===== Provided records

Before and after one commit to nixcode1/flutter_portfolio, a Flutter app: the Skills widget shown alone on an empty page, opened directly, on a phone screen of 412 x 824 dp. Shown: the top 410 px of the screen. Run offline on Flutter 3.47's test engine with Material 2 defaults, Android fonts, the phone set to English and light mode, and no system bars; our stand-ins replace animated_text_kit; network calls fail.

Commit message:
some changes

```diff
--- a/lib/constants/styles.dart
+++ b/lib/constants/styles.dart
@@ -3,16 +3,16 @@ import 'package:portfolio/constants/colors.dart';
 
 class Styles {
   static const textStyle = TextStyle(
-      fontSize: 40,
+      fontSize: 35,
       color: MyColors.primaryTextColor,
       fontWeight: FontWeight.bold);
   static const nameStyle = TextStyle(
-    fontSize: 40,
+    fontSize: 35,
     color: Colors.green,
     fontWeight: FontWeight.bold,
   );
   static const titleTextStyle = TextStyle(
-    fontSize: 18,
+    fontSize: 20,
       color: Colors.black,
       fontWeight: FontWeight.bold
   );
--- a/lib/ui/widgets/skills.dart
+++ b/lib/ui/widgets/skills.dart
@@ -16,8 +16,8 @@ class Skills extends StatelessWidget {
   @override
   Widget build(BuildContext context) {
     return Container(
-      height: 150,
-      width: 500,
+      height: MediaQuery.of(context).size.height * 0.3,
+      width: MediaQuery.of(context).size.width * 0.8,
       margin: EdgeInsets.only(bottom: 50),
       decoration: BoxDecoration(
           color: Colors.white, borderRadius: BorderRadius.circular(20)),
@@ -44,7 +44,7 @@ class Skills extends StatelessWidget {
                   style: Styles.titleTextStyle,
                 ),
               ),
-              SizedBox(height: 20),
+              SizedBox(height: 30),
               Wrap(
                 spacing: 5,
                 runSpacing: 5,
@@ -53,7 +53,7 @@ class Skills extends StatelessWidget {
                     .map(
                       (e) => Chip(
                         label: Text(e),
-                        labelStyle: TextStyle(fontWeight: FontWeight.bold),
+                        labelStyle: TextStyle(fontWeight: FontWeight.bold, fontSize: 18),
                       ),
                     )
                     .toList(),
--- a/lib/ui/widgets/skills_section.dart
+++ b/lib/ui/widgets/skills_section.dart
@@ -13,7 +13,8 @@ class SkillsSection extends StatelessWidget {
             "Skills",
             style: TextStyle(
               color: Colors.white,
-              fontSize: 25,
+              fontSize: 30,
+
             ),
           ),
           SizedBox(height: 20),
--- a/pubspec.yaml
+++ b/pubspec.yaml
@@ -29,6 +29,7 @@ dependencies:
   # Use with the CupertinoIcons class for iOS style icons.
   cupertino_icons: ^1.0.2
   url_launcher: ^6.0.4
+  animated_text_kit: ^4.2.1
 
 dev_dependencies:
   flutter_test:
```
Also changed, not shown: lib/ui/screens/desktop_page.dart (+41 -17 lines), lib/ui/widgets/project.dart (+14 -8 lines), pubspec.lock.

==========

• **Activity**
All of the lines above must be returned exactly as they stand.

• **Exercise answer**
Before and after one commit to nixcode1/flutter_portfolio, a Flutter app: the Skills widget shown alone on an empty page, opened directly, on a phone screen of 412 x 824 dp. Shown: the top 410 px of the screen. Run offline on Flutter 3.47's test engine with Material 2 defaults, Android fonts, the phone set to English and light mode, and no system bars; our stand-ins replace animated_text_kit; network calls fail.

Commit message:
some changes

```diff
--- a/lib/constants/styles.dart
+++ b/lib/constants/styles.dart
@@ -3,16 +3,16 @@ import 'package:portfolio/constants/colors.dart';
 
 class Styles {
   static const textStyle = TextStyle(
-      fontSize: 40,
+      fontSize: 35,
       color: MyColors.primaryTextColor,
       fontWeight: FontWeight.bold);
   static const nameStyle = TextStyle(
-    fontSize: 40,
+    fontSize: 35,
     color: Colors.green,
     fontWeight: FontWeight.bold,
   );
   static const titleTextStyle = TextStyle(
-    fontSize: 18,
+    fontSize: 20,
       color: Colors.black,
       fontWeight: FontWeight.bold
   );
--- a/lib/ui/widgets/skills.dart
+++ b/lib/ui/widgets/skills.dart
@@ -16,8 +16,8 @@ class Skills extends StatelessWidget {
   @override
   Widget build(BuildContext context) {
     return Container(
-      height: 150,
-      width: 500,
+      height: MediaQuery.of(context).size.height * 0.3,
+      width: MediaQuery.of(context).size.width * 0.8,
       margin: EdgeInsets.only(bottom: 50),
       decoration: BoxDecoration(
           color: Colors.white, borderRadius: BorderRadius.circular(20)),
@@ -44,7 +44,7 @@ class Skills extends StatelessWidget {
                   style: Styles.titleTextStyle,
                 ),
               ),
-              SizedBox(height: 20),
+              SizedBox(height: 30),
               Wrap(
                 spacing: 5,
                 runSpacing: 5,
@@ -53,7 +53,7 @@ class Skills extends StatelessWidget {
                     .map(
                       (e) => Chip(
                         label: Text(e),
-                        labelStyle: TextStyle(fontWeight: FontWeight.bold),
+                        labelStyle: TextStyle(fontWeight: FontWeight.bold, fontSize: 18),
                       ),
                     )
                     .toList(),
--- a/lib/ui/widgets/skills_section.dart
+++ b/lib/ui/widgets/skills_section.dart
@@ -13,7 +13,8 @@ class SkillsSection extends StatelessWidget {
             "Skills",
             style: TextStyle(
               color: Colors.white,
-              fontSize: 25,
+              fontSize: 30,
+
             ),
           ),
           SizedBox(height: 20),
--- a/pubspec.yaml
+++ b/pubspec.yaml
@@ -29,6 +29,7 @@ dependencies:
   # Use with the CupertinoIcons class for iOS style icons.
   cupertino_icons: ^1.0.2
   url_launcher: ^6.0.4
+  animated_text_kit: ^4.2.1
 
 dev_dependencies:
   flutter_test:
```
Also changed, not shown: lib/ui/screens/desktop_page.dart (+41 -17 lines), lib/ui/widgets/project.dart (+14 -8 lines), pubspec.lock.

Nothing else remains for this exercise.